DIRECTIONS FOR THIS TASK -
Nothing but the lines from the one containing "C25 --> C19" through the end of the entries below should be set down, each exactly as written.

Source data
───

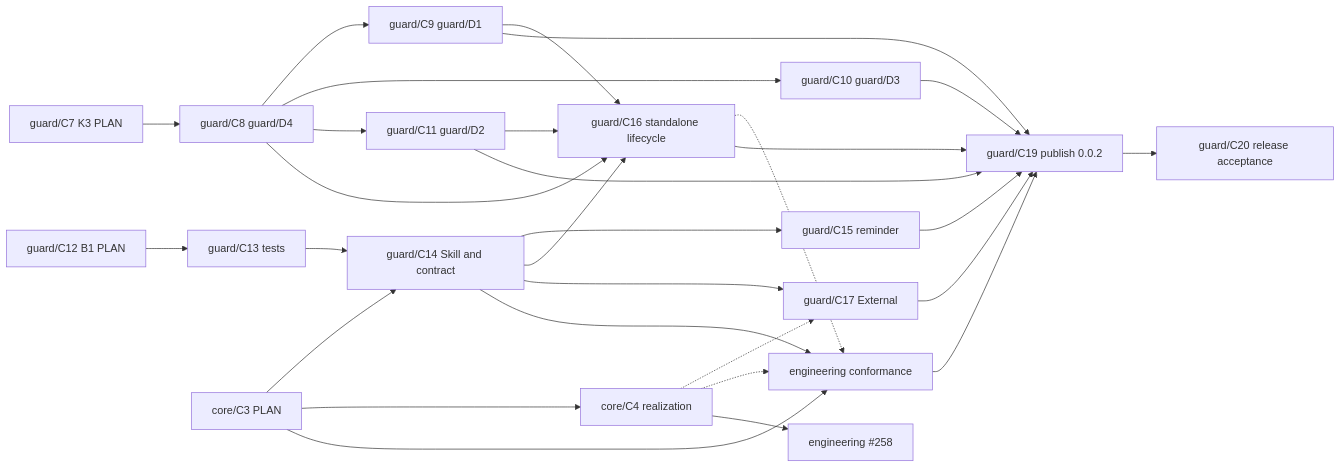
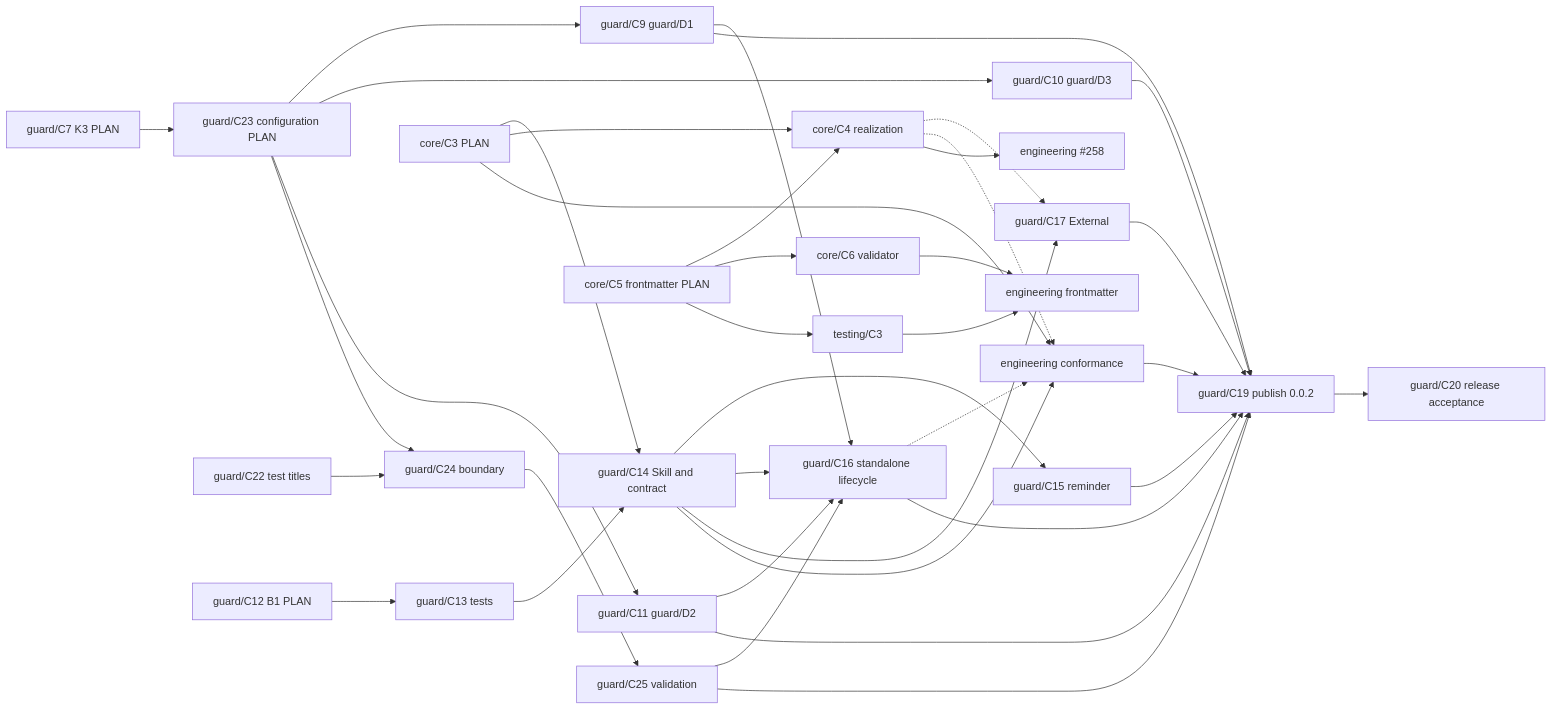
Before and after one commit to Kai-Hacks-AI/KAAL: the diagram in engineering/guard/change.md, drawn with Mermaid. The commit also changed other lines of this file and 4 other files, not shown here.

First line of the commit message:
guard/C23: plan guard.json as Guard's configuration language

````diff
--- a/engineering/guard/change.md
+++ b/engineering/guard/change.md
@@ -126,31 +157,40 @@
 ```mermaid
 graph LR
-  C7[guard/C7 K3 PLAN] --> C8[guard/C8 guard/D4]
-  C8 --> C9[guard/C9 guard/D1]
-  C8 --> C10[guard/C10 guard/D3]
-  C8 --> C11[guard/C11 guard/D2]
+  C7[guard/C7 K3 PLAN] --> C23[guard/C23 configuration PLAN]
+  C23 --> C9[guard/C9 guard/D1]
+  C23 --> C10[guard/C10 guard/D3]
+  C23 --> C11[guard/C11 guard/D2]
+  C22[guard/C22 test titles] --> C24[guard/C24 boundary]
+  C23 --> C24
+  C24 --> C25[guard/C25 validation]
   C12[guard/C12 B1 PLAN] --> C13[guard/C13 tests]
   C13 --> C14[guard/C14 Skill and contract]
   CP[core/C3 PLAN] --> C14
   C14 --> C15[guard/C15 reminder]
   C14 --> C16[guard/C16 standalone lifecycle]
-  C8 --> C16
+  C25 --> C16
   C9 --> C16
   C11 --> C16
   C14 --> C17[guard/C17 External]
   CP --> CR[core/C4 realization]
+  FM5[core/C5 frontmatter PLAN] --> CR
+  FM5 --> FM6[core/C6 validator]
+  FM5 --> TT[testing/C3]
+  FM6 --> FE[engineering frontmatter]
+  TT --> FE
   CR -.-> C17
   C14 --> EC[engineering conformance]
   CP --> EC
   C16 -.-> EC
   CR -.-> EC
   CR --> EA[engineering #258]
   C9 --> C19[guard/C19 publish 0.0.2]
   C10 --> C19
   C11 --> C19
   C15 --> C19
   C16 --> C19
+  C25 --> C19
   C17 --> C19
   EC --> C19
   C19 --> C20[guard/C20 release acceptance]
 ```
````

───

RESPONSE AREA -
+  C25 --> C19
   C17 --> C19
   EC --> C19
   C19 --> C20[guard/C20 release acceptance]
 ```
````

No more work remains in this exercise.